**Requirement:**
What lines in the data hold the string "SubResult"? Show them.

**Material provided:**
==============================

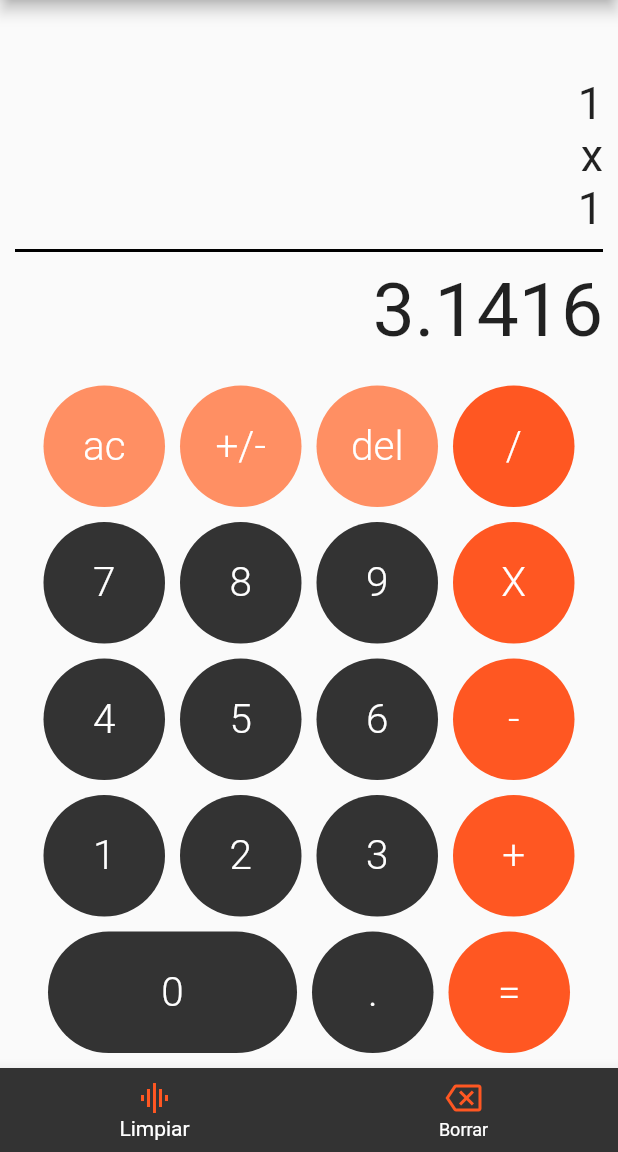
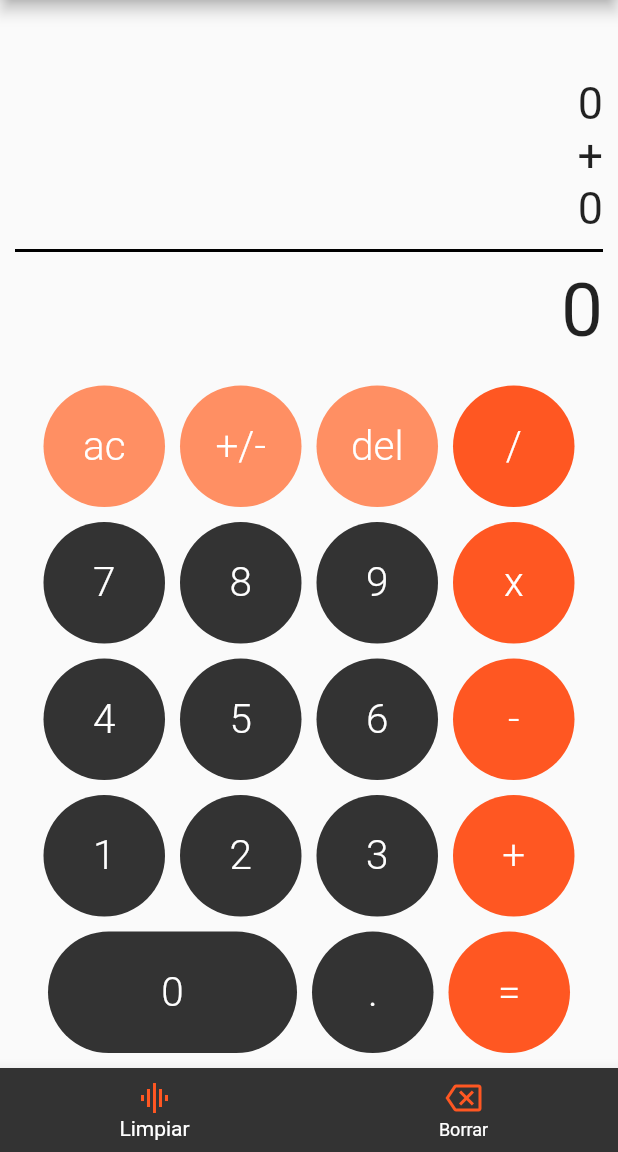
Before and after one commit to Aper-ux/CalculadoraFlutter, a Flutter app: the screen it shows after launch, after a tap on "ac", on a phone screen of 412 x 824 dp, the part 84-1236 px from its top. Run offline on Flutter 3.47's test engine with Material 2 defaults, Android fonts, the phone set to English and light mode, and no system bars; our stand-ins replace bloc, flutter_bloc.

Commit message:
Operaciones basicas

```diff
--- a/lib/bloc/Operaciones/operaciones_bloc.dart
+++ b/lib/bloc/Operaciones/operaciones_bloc.dart
@@ -1,3 +1,4 @@
+import 'dart:async';
 import 'package:bloc/bloc.dart';
 import 'package:meta/meta.dart';
 
@@ -5,8 +6,83 @@ part 'operaciones_event.dart';
 part 'operaciones_state.dart';
 
 class OperacionesBloc extends Bloc<OperacionesEvent, OperacionesState> {
-  OperacionesBloc() : super(OperacionesInitial()) {
-    on<OperacionesEvent>((event, emit) {
-    });
+  OperacionesBloc() : super(OperacionesState());
+
+  @override
+  Stream<OperacionesState> mapEventToState(
+    OperacionesEvent event,
+  ) async* {
+    //limpia el panel
+    if (event is Limpiar) {
+      yield* _Limpiar();
+    }
+    //Numeros
+    else if (event is Add) {
+      yield state.copyWith(
+        resultado:
+            (state.resultado == '0') ? event.n : state.resultado + event.n,
+      );
+    }
+    //cambiar signo
+    else if (event is PosNeg) {
+      yield state.copyWith(
+          resultado: state.resultado.contains('-')
+              ? state.resultado.replaceFirst('-', '')
+              : '-' + state.resultado);
+    }
+    //del
+    else if (event is Del) {
+      yield state.copyWith(
+          resultado: state.resultado.length > 1
+              ? state.resultado.substring(0, state.resultado.length - 1)
+              : '0');
+    }
+    //operacion
+    else if (event is Operation) {
+      yield state.copyWith(
+          primerentrada: state.resultado,
+          resultado: '0',
+          op: event.operation,
+          segundaentrada: '0');
+    }
+    //obtener resultado =
+    else if (event is Operar) {
+      yield* _Operar();
+    }
+  }
+
+  Stream<OperacionesState> _Limpiar() async* {
+    yield OperacionesState(
+        primerentrada: '0', resultado: '0', segundaentrada: '0', op: '+');
+  }
+
+  Stream<OperacionesState> _Operar() async* {
+    final double n1 = double.parse(state.primerentrada);
+    final double n2 = double.parse(state.resultado);
+
+    switch (state.op) {
+      case '+':
+        double res = n1 + n2;
+        yield state.copyWith(
+            segundaentrada: state.resultado, resultado: '$res');
+        break;
+      case '-':
+        double res = n1 - n2;
+        yield state.copyWith(
+            segundaentrada: state.resultado, resultado: '$res');
+        break;
+      case 'x':
+        double res = n1 * n2;
+        yield state.copyWith(
+            segundaentrada: state.resultado, resultado: '$res');
+        break;
+      case '/':
+        double res = n1 / n2;
+        yield state.copyWith(
+            segundaentrada: state.resultado, resultado: '$res');
+        break;
+      default:
+        yield state;
+    }
   }
 }
--- a/lib/bloc/Operaciones/operaciones_event.dart
+++ b/lib/bloc/Operaciones/operaciones_event.dart
@@ -2,3 +2,21 @@ part of 'operaciones_bloc.dart';
 
 @immutable
 abstract class OperacionesEvent {}
+
+class Limpiar extends OperacionesEvent {}
+
+class Add extends OperacionesEvent {
+  final String n;
+  Add(this.n);
+}
+
+class PosNeg extends OperacionesEvent {}
+
+class Del extends OperacionesEvent {}
+
+class Operation extends OperacionesEvent {
+  final String operation;
+  Operation(this.operation);
+}
+
+class Operar extends OperacionesEvent {}
--- a/lib/bloc/Operaciones/operaciones_state.dart
+++ b/lib/bloc/Operaciones/operaciones_state.dart
@@ -1,6 +1,27 @@
 part of 'operaciones_bloc.dart';
 
-@immutable
-abstract class OperacionesState {}
+class OperacionesState {
+  final String resultado;
+  final String primerentrada;
+  final String segundaentrada;
+  final String op;
 
-class OperacionesInitial extends OperacionesState {}
+  OperacionesState(
+      {this.resultado = '0',
+      this.primerentrada = '0',
+      this.segundaentrada = '0',
+      this.op = '+'});
+
+  OperacionesState copyWith({
+    String? resultado,
+    String? primerentrada,
+    String? segundaentrada,
+    String? op,
+  }) =>
+      OperacionesState(
+        resultado: resultado ?? this.resultado,
+        primerentrada: primerentrada ?? this.primerentrada,
+        segundaentrada: segundaentrada ?? this.segundaentrada,
+        op: op ?? this.op,
+      );
+}
--- a/lib/main.dart
+++ b/lib/main.dart
@@ -1,7 +1,20 @@
+import 'package:calculadora/bloc/Operaciones/operaciones_bloc.dart';
 import 'package:flutter/material.dart';
 import 'package:calculadora/screens/pantalla.dart';
+import 'package:flutter_bloc/flutter_bloc.dart';
 
-void main() => runApp(const MyApp());
+void main() => runApp(const AppState());
+
+class AppState extends StatelessWidget {
+  const AppState({Key? key}) : super(key: key);
+
+  @override
+  Widget build(BuildContext context) {
+    return MultiBlocProvider(providers: [
+      BlocProvider<OperacionesBloc>(create: (_) => OperacionesBloc()),
+    ], child: MyApp());
+  }
+}
 
 class MyApp extends StatelessWidget {
   const MyApp({Key? key}) : super(key: key);
--- /dev/null
+++ b/lib/widgets/panel.dart
@@ -0,0 +1,30 @@
+import 'package:calculadora/bloc/Operaciones/operaciones_bloc.dart';
+import 'package:flutter/material.dart';
+import 'package:flutter_bloc/flutter_bloc.dart';
+import 'linea.dart';
+import 'main_result.dart';
+import 'sub_result.dart';
+
+class Panel extends StatelessWidget {
+  const Panel({Key? key}) : super(key: key);
+
+  @override
+  Widget build(BuildContext context) {
+    return BlocBuilder<OperacionesBloc, OperacionesState>(
+      builder: (context, state) {
+        return Column(
+          children: [
+            SubResult(text: state.primerentrada),
+            SubResult(text: state.op),
+            SubResult(text: state.segundaentrada),
+            const Linea(),
+            MainResultText(
+                text: state.resultado.endsWith('.0')
+                    ? state.resultado.substring(0, state.resultado.length - 2)
+                    : state.resultado),
+          ],
+        );
+      },
+    );
+  }
+}
```
Also changed, not shown: lib/screens/pantalla.dart (+29 -44 lines), pubspec.yaml (+2 -26 lines), pubspec.lock.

==============================

**Response to this task:**
+            SubResult(text: state.primerentrada),
+            SubResult(text: state.op),
+            SubResult(text: state.segundaentrada),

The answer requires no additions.